◆ INPUT FOR THIS TASK:
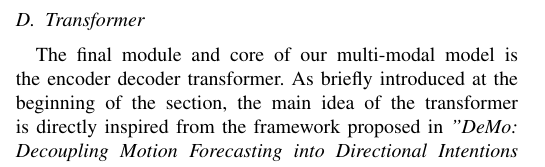
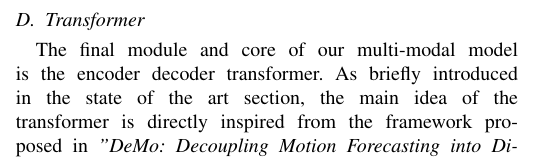
Before and after one commit to e-colot/ViTTeuF, a LaTeX paper (report/main.tex): part of one column of page 4 of 5, cut so that both start at the same text. Compiled offline with pdfLaTeX; a missing font is replaced by an installed copy or a similar font; a LaTeX package or settings file that is missing is left out.

Commit message:
Correction Transformer

```diff
--- a/report/main.tex
+++ b/report/main.tex
@@ -286,7 +286,7 @@
 
 \subsection{Transformer}
 
-The final module and core of our multi-modal model is the encoder decoder transformer. As briefly introduced at the beginning of the section, the main idea of the transformer is directly inspired from the framework proposed in \textit{"DeMo: Decoupling Motion Forecasting into Directional Intentions and Dynamic States"}(Zhang et al.,2024). Specifically, we adopt the core
+The final module and core of our multi-modal model is the encoder decoder transformer. As briefly introduced in the state of the art section, the main idea of the transformer is directly inspired from the framework proposed in \textit{"DeMo: Decoupling Motion Forecasting into Directional Intentions and Dynamic States"}(Zhang et al.,2024) - \cite{zhang2024demodecouplingmotionforecasting}. Specifically, we adopt the core
 concept of decoupling the decoder queries into  two distinct components: \textit{intent queries}, also referred to as motion or mode queries, mapping the different possible trajectories and the \textit{dynamic queries} inferring the instanteneous momentum state of the target vehicle, which are outputed from our LSTM block.
 
 At the encoder stage, the Lidar points and Camera pixels are projected into the unified encoder features space dimensions after being pre-processed respectively trough the \textit{Pointpillar} and the \textit{Resnet-18} backbones already introduced in the previous sub-sections.  The attention head module being permutation invariant (the head is not a sequential process and treat all the tokens in parallel), the network is unaware of the spatial distribution of the tokens and therefore must
```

◆ INSTRUCTIONS FOR THE TASK: Search the material above for "report". Copy each line that has it.

◆ SOLUTION FOR THIS TASK:
Before and after one commit to e-colot/ViTTeuF, a LaTeX paper (report/main.tex): part of one column of page 4 of 5, cut so that both start at the same text. Compiled offline with pdfLaTeX; a missing font is replaced by an installed copy or a similar font; a LaTeX package or settings file that is missing is left out.
--- a/report/main.tex
+++ b/report/main.tex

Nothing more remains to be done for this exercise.